━━━ SOURCE RECORDS

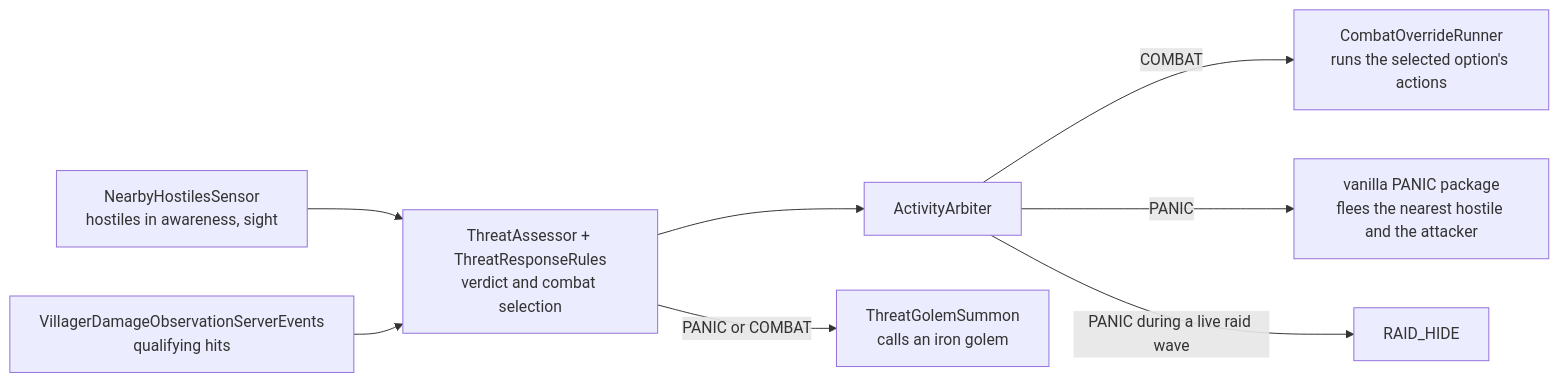
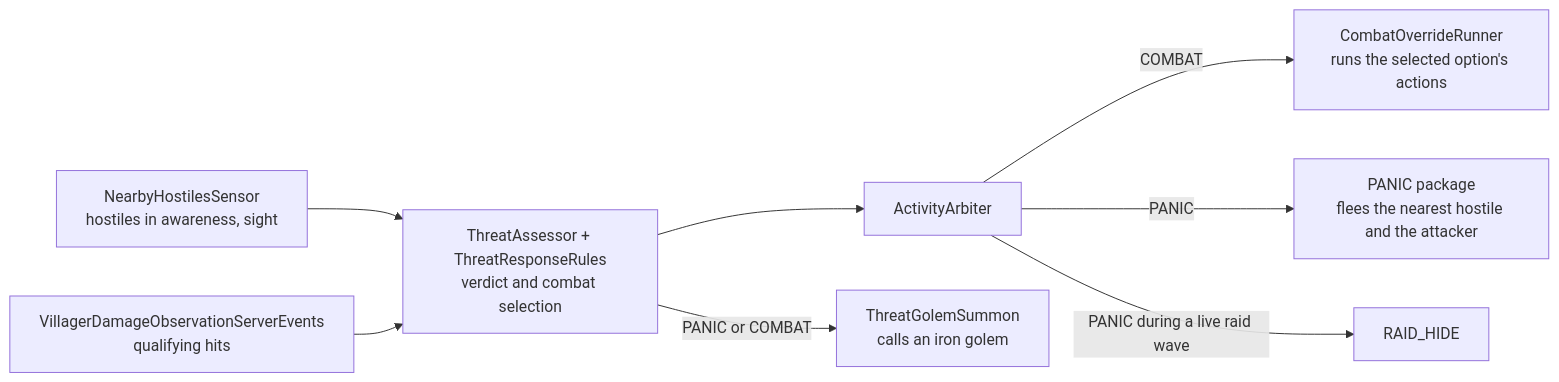
Before and after one commit to breeze-devs/Settlements-Alpha: the diagram in docs/references/threat_response.md, drawn with Mermaid. The commit also changed other lines of this file and 17 other files, not shown here.

````diff
--- a/docs/references/threat_response.md
+++ b/docs/references/threat_response.md
@@ -14,10 +14,10 @@
 ```mermaid
 flowchart LR
     SENSOR["NearbyHostilesSensor<br/>hostiles in awareness, sight"] --> ASSESS
     DAMAGE["VillagerDamageObservationServerEvents<br/>qualifying hits"] --> ASSESS
     ASSESS["ThreatAssessor + ThreatResponseRules<br/>verdict and combat selection"] --> ARB
     ARB["ActivityArbiter"] -->|COMBAT| FIGHT["CombatOverrideRunner<br/>runs the selected option's actions"]
-    ARB -->|PANIC| FLEE["vanilla PANIC package<br/>flees the nearest hostile and the attacker"]
+    ARB -->|PANIC| FLEE["PANIC package<br/>flees the nearest hostile and the attacker"]
     ARB -->|PANIC during a live raid wave| HIDE["RAID_HIDE"]
     ASSESS -->|PANIC or COMBAT| GOLEM["ThreatGolemSummon<br/>calls an iron golem"]
 ```
````
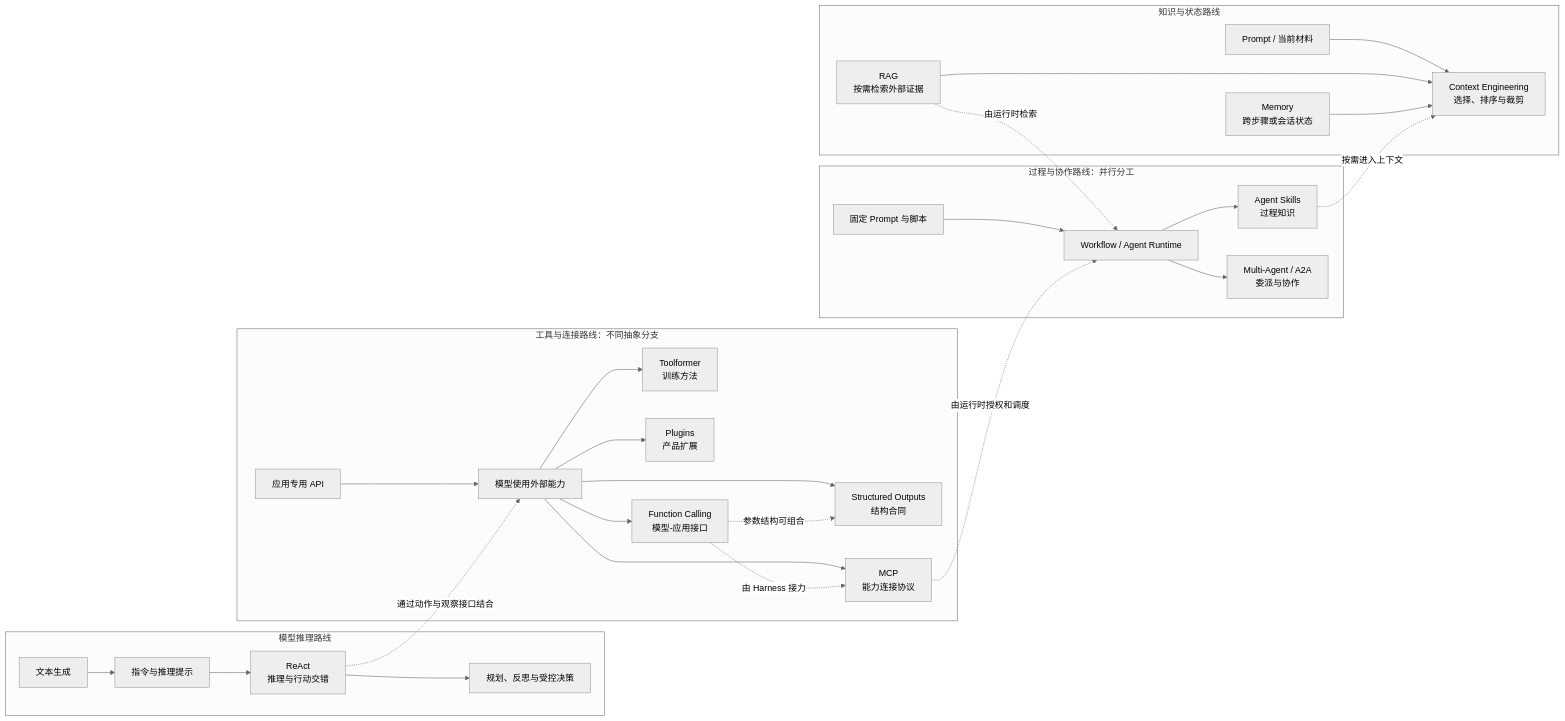
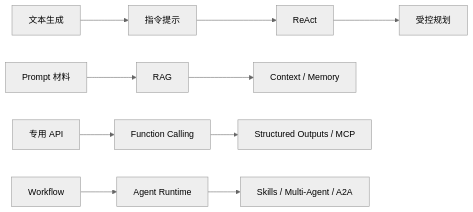
The third of 8 diagrams in docs/01-agent-evolution.md (FoLaJJ/agent-systems-notes), drawn with Mermaid (neutral theme) before and after one commit. The commit also changed other lines of this file and 11 other files, not shown here.

Commit message:
Improve Mermaid diagram readability

````diff
--- a/docs/01-agent-evolution.md
+++ b/docs/01-agent-evolution.md
@@ -50,30 +65,7 @@
 ```mermaid
 flowchart LR
-    subgraph R1["模型推理路线"]
-      L1["文本生成"] --> L2["指令与推理提示"] --> L3["ReAct<br/>推理与行动交错"] --> L4["规划、反思与受控决策"]
-    end
-    subgraph R2["知识与状态路线"]
-      K1["Prompt / 当前材料"] --> K3["Context Engineering<br/>选择、排序与裁剪"]
-      K2["RAG<br/>按需检索外部证据"] --> K3
-      K4["Memory<br/>跨步骤或会话状态"] --> K3
-    end
-    subgraph R3["工具与连接路线：不同抽象分支"]
-      T1["应用专用 API"] --> T2["模型使用外部能力"]
-      T2 --> T3["Toolformer<br/>训练方法"]
-      T2 --> T4["Plugins<br/>产品扩展"]
-      T2 --> T5["Function Calling<br/>模型-应用接口"]
-      T2 --> T6["Structured Outputs<br/>结构合同"]
-      T2 --> T7["MCP<br/>能力连接协议"]
-      T5 -. "参数结构可组合" .-> T6
-      T5 -. "由 Harness 接力" .-> T7
-    end
-    subgraph R4["过程与协作路线：并行分工"]
-      P1["固定 Prompt 与脚本"] --> P2["Workflow / Agent Runtime"]
-      P2 --> P3["Agent Skills<br/>过程知识"]
-      P2 --> P4["Multi-Agent / A2A<br/>委派与协作"]
-    end
-    L3 -. "通过动作与观察接口结合" .-> T2
-    K2 -. "由运行时检索" .-> P2
-    T7 -. "由运行时授权和调度" .-> P2
-    P3 -. "按需进入上下文" .-> K3
+    L1["文本生成"] --> L2["指令提示"] --> L3["ReAct"] --> L4["受控规划"]
+    K1["Prompt 材料"] --> K2["RAG"] --> K3["Context / Memory"]
+    T1["专用 API"] --> T2["Function Calling"] --> T3["Structured Outputs / MCP"]
+    P1["Workflow"] --> P2["Agent Runtime"] --> P3["Skills / Multi-Agent / A2A"]
 ```
````
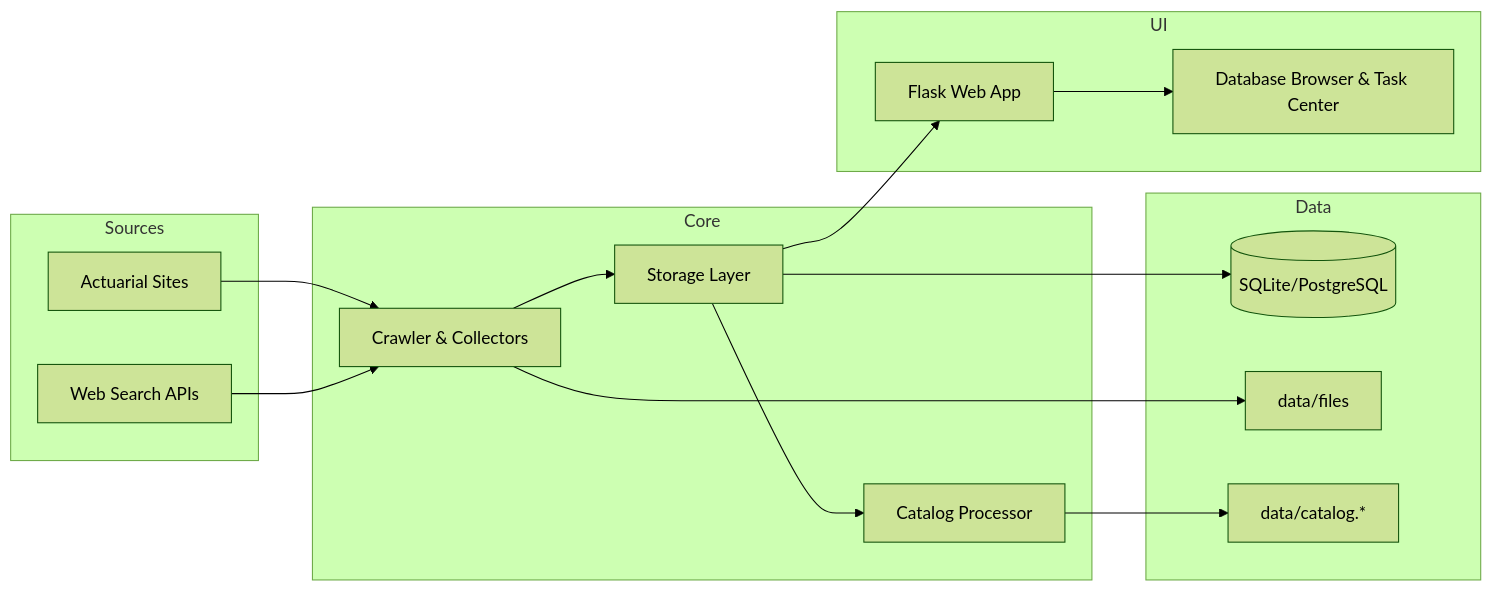
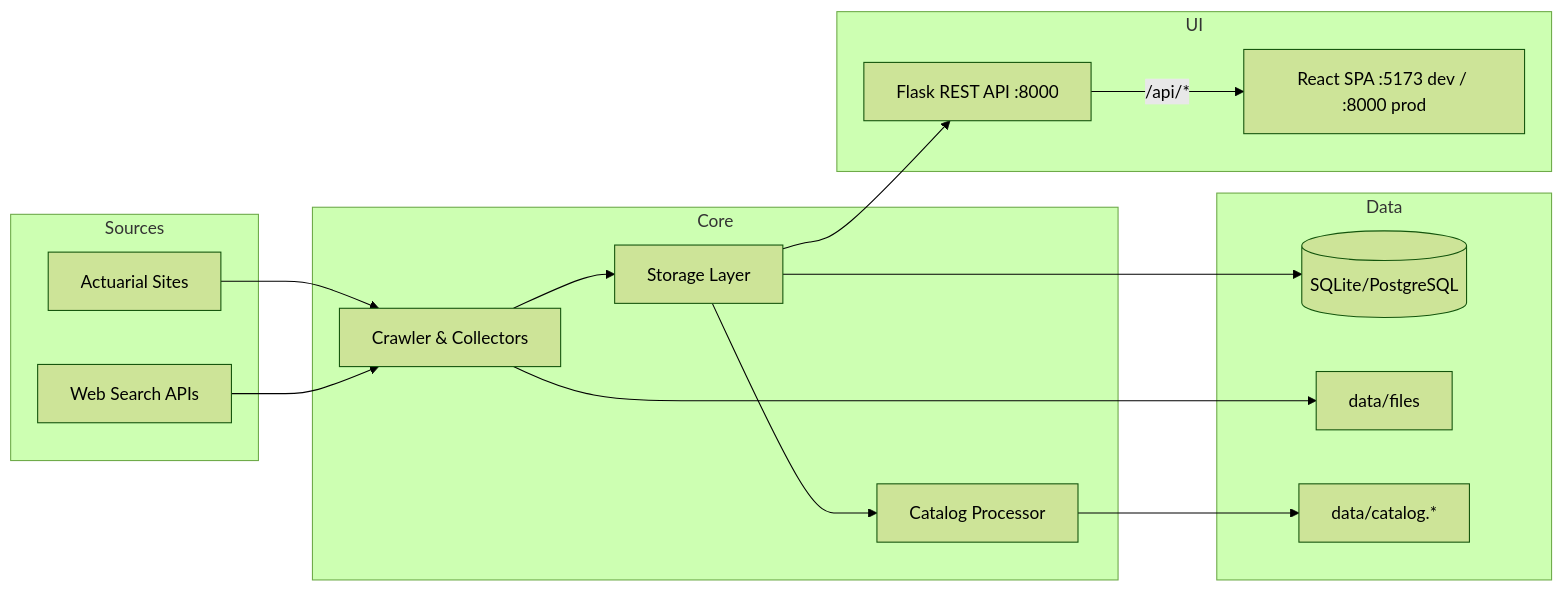
The diagram in README.md (ferryhe/AI_actuarial_inforsearch), drawn with Mermaid (forest theme) before and after one commit. The commit also changed other lines of this file and 1 other file, not shown here.

Commit message:
Add frontend architecture explanation and startup guide to README

````diff
--- a/README.md
+++ b/README.md
@@ -147,31 +222,31 @@
 ```mermaid
 flowchart LR
     subgraph Sources
         A[Actuarial Sites]
         B[Web Search APIs]
     end
     subgraph Core
         C[Crawler & Collectors]
         D[Storage Layer]
         E[Catalog Processor]
     end
     subgraph Data
         F[(SQLite/PostgreSQL)]
         G[data/files]
         H[data/catalog.*]
     end
     subgraph UI
-        I[Flask Web App]
-        J[Database Browser & Task Center]
+        I[Flask REST API :8000]
+        J[React SPA :5173 dev / :8000 prod]
     end
 
     A --> C
     B --> C
     C --> D
     C --> G
     D --> F
     E --> H
     D --> E
     D --> I
-    I --> J
+    I -->|/api/*| J
 ```
````
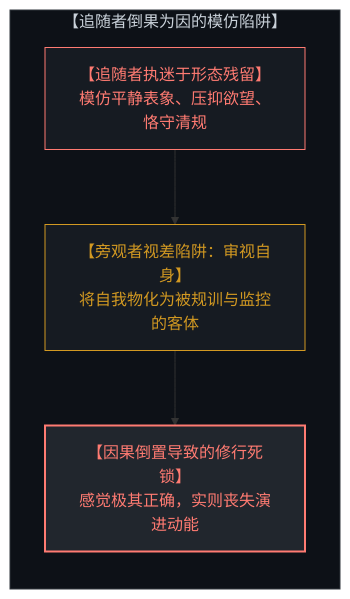
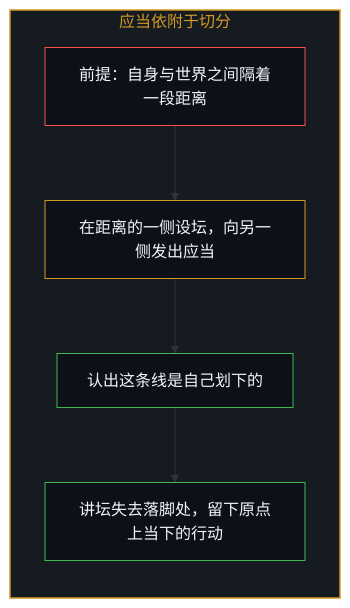
Before and after one commit to powerpig99/not-a-toe: the seventh of 12 diagrams in content/posts/the-geometry-of-the-cut.md, drawn with Mermaid. The commit also changed other lines of this file and 3 other files, not shown here.

Commit message:
Refine the-geometry-of-the-cut: alternating bilingual layout, English diagram twins, first-person framing

````diff
--- a/content/posts/the-geometry-of-the-cut.md
+++ b/content/posts/the-geometry-of-the-cut.md
@@ -142,15 +183,19 @@
 ```mermaid
-graph TD
-    subgraph FollowerMimicry["【追随者倒果为因的模仿陷阱】"]
+flowchart TD
+    subgraph S_Ought["应当依附于切分"]
         direction TB
-        FormObsession["【追随者执迷于形态残留】<br>模仿平静表象、压抑欲望、恪守清规"]
-        ObserverSelfPolicing["【旁观者视差陷阱：审视自身】<br>将自我物化为被规训与监控的客体"]
-        ImpotenceDeadlock["【因果倒置导致的修行死锁】<br>感觉极其正确，实则丧失演进动能"]
-        FormObsession --> ObserverSelfPolicing
-        ObserverSelfPolicing --> ImpotenceDeadlock
+        Premise["前提：自身与世界之间隔着一段距离"]
+        Pulpit["在距离的一侧设坛，向另一侧发出应当"]
+        Seen["认出这条线是自己划下的"]
+        Act["讲坛失去落脚处，留下原点上当下的行动"]
+        Premise --> Pulpit
+        Pulpit --> Seen
+        Seen --> Act
     end
-    style FollowerMimicry fill:#0d1117,stroke:#30363d,stroke-width:1px,color:#c9d1d9
-    style FormObsession fill:#161b22,stroke:#ff7b72,stroke-width:1px,color:#ff7b72
-    style ObserverSelfPolicing fill:#161b22,stroke:#d29922,color:#d29922
-    style ImpotenceDeadlock fill:#21262d,stroke:#ff7b72,stroke-width:2px,color:#ff7b72
+
+    style S_Ought fill:#161b22,stroke:#d29922,stroke-width:1.5px,color:#d29922
+    style Premise fill:#0d1117,stroke:#f85149,stroke-width:1px,color:#f0f6fc
+    style Pulpit fill:#0d1117,stroke:#d29922,stroke-width:1px,color:#f0f6fc
+    style Seen fill:#0d1117,stroke:#3fb950,stroke-width:1px,color:#f0f6fc
+    style Act fill:#0d1117,stroke:#3fb950,stroke-width:1px,color:#f0f6fc
 ```
````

━━━━━━

§ **WHAT TO WORK ON**: Copy the data character for character, but drop all pictures from the copy.

§ **RESPONSE**:
Before and after one commit to breeze-devs/Settlements-Alpha: the diagram in docs/references/threat_response.md, drawn with Mermaid. The commit also changed other lines of this file and 17 other files, not shown here.

````diff
--- a/docs/references/threat_response.md
+++ b/docs/references/threat_response.md
@@ -14,10 +14,10 @@
 ```mermaid
 flowchart LR
     SENSOR["NearbyHostilesSensor<br/>hostiles in awareness, sight"] --> ASSESS
     DAMAGE["VillagerDamageObservationServerEvents<br/>qualifying hits"] --> ASSESS
     ASSESS["ThreatAssessor + ThreatResponseRules<br/>verdict and combat selection"] --> ARB
     ARB["ActivityArbiter"] -->|COMBAT| FIGHT["CombatOverrideRunner<br/>runs the selected option's actions"]
-    ARB -->|PANIC| FLEE["vanilla PANIC package<br/>flees the nearest hostile and the attacker"]
+    ARB -->|PANIC| FLEE["PANIC package<br/>flees the nearest hostile and the attacker"]
     ARB -->|PANIC during a live raid wave| HIDE["RAID_HIDE"]
     ASSESS -->|PANIC or COMBAT| GOLEM["ThreatGolemSummon<br/>calls an iron golem"]
 ```
````
The third of 8 diagrams in docs/01-agent-evolution.md (FoLaJJ/agent-systems-notes), drawn with Mermaid (neutral theme) before and after one commit. The commit also changed other lines of this file and 11 other files, not shown here.

Commit message:
Improve Mermaid diagram readability

````diff
--- a/docs/01-agent-evolution.md
+++ b/docs/01-agent-evolution.md
@@ -50,30 +65,7 @@
 ```mermaid
 flowchart LR
-    subgraph R1["模型推理路线"]
-      L1["文本生成"] --> L2["指令与推理提示"] --> L3["ReAct<br/>推理与行动交错"] --> L4["规划、反思与受控决策"]
-    end
-    subgraph R2["知识与状态路线"]
-      K1["Prompt / 当前材料"] --> K3["Context Engineering<br/>选择、排序与裁剪"]
-      K2["RAG<br/>按需检索外部证据"] --> K3
-      K4["Memory<br/>跨步骤或会话状态"] --> K3
-    end
-    subgraph R3["工具与连接路线：不同抽象分支"]
-      T1["应用专用 API"] --> T2["模型使用外部能力"]
-      T2 --> T3["Toolformer<br/>训练方法"]
-      T2 --> T4["Plugins<br/>产品扩展"]
-      T2 --> T5["Function Calling<br/>模型-应用接口"]
-      T2 --> T6["Structured Outputs<br/>结构合同"]
-      T2 --> T7["MCP<br/>能力连接协议"]
-      T5 -. "参数结构可组合" .-> T6
-      T5 -. "由 Harness 接力" .-> T7
-    end
-    subgraph R4["过程与协作路线：并行分工"]
-      P1["固定 Prompt 与脚本"] --> P2["Workflow / Agent Runtime"]
-      P2 --> P3["Agent Skills<br/>过程知识"]
-      P2 --> P4["Multi-Agent / A2A<br/>委派与协作"]
-    end
-    L3 -. "通过动作与观察接口结合" .-> T2
-    K2 -. "由运行时检索" .-> P2
-    T7 -. "由运行时授权和调度" .-> P2
-    P3 -. "按需进入上下文" .-> K3
+    L1["文本生成"] --> L2["指令提示"] --> L3["ReAct"] --> L4["受控规划"]
+    K1["Prompt 材料"] --> K2["RAG"] --> K3["Context / Memory"]
+    T1["专用 API"] --> T2["Function Calling"] --> T3["Structured Outputs / MCP"]
+    P1["Workflow"] --> P2["Agent Runtime"] --> P3["Skills / Multi-Agent / A2A"]
 ```
````
The diagram in README.md (ferryhe/AI_actuarial_inforsearch), drawn with Mermaid (forest theme) before and after one commit. The commit also changed other lines of this file and 1 other file, not shown here.

Commit message:
Add frontend architecture explanation and startup guide to README

````diff
--- a/README.md
+++ b/README.md
@@ -147,31 +222,31 @@
 ```mermaid
 flowchart LR
     subgraph Sources
         A[Actuarial Sites]
         B[Web Search APIs]
     end
     subgraph Core
         C[Crawler & Collectors]
         D[Storage Layer]
         E[Catalog Processor]
     end
     subgraph Data
         F[(SQLite/PostgreSQL)]
         G[data/files]
         H[data/catalog.*]
     end
     subgraph UI
-        I[Flask Web App]
-        J[Database Browser & Task Center]
+        I[Flask REST API :8000]
+        J[React SPA :5173 dev / :8000 prod]
     end
 
     A --> C
     B --> C
     C --> D
     C --> G
     D --> F
     E --> H
     D --> E
     D --> I
-    I --> J
+    I -->|/api/*| J
 ```
````
Before and after one commit to powerpig99/not-a-toe: the seventh of 12 diagrams in content/posts/the-geometry-of-the-cut.md, drawn with Mermaid. The commit also changed other lines of this file and 3 other files, not shown here.

Commit message:
Refine the-geometry-of-the-cut: alternating bilingual layout, English diagram twins, first-person framing

````diff
--- a/content/posts/the-geometry-of-the-cut.md
+++ b/content/posts/the-geometry-of-the-cut.md
@@ -142,15 +183,19 @@
 ```mermaid
-graph TD
-    subgraph FollowerMimicry["【追随者倒果为因的模仿陷阱】"]
+flowchart TD
+    subgraph S_Ought["应当依附于切分"]
         direction TB
-        FormObsession["【追随者执迷于形态残留】<br>模仿平静表象、压抑欲望、恪守清规"]
-        ObserverSelfPolicing["【旁观者视差陷阱：审视自身】<br>将自我物化为被规训与监控的客体"]
-        ImpotenceDeadlock["【因果倒置导致的修行死锁】<br>感觉极其正确，实则丧失演进动能"]
-        FormObsession --> ObserverSelfPolicing
-        ObserverSelfPolicing --> ImpotenceDeadlock
+        Premise["前提：自身与世界之间隔着一段距离"]
+        Pulpit["在距离的一侧设坛，向另一侧发出应当"]
+        Seen["认出这条线是自己划下的"]
+        Act["讲坛失去落脚处，留下原点上当下的行动"]
+        Premise --> Pulpit
+        Pulpit --> Seen
+        Seen --> Act
     end
-    style FollowerMimicry fill:#0d1117,stroke:#30363d,stroke-width:1px,color:#c9d1d9
-    style FormObsession fill:#161b22,stroke:#ff7b72,stroke-width:1px,color:#ff7b72
-    style ObserverSelfPolicing fill:#161b22,stroke:#d29922,color:#d29922
-    style ImpotenceDeadlock fill:#21262d,stroke:#ff7b72,stroke-width:2px,color:#ff7b72
+
+    style S_Ought fill:#161b22,stroke:#d29922,stroke-width:1.5px,color:#d29922
+    style Premise fill:#0d1117,stroke:#f85149,stroke-width:1px,color:#f0f6fc
+    style Pulpit fill:#0d1117,stroke:#d29922,stroke-width:1px,color:#f0f6fc
+    style Seen fill:#0d1117,stroke:#3fb950,stroke-width:1px,color:#f0f6fc
+    style Act fill:#0d1117,stroke:#3fb950,stroke-width:1px,color:#f0f6fc
 ```
````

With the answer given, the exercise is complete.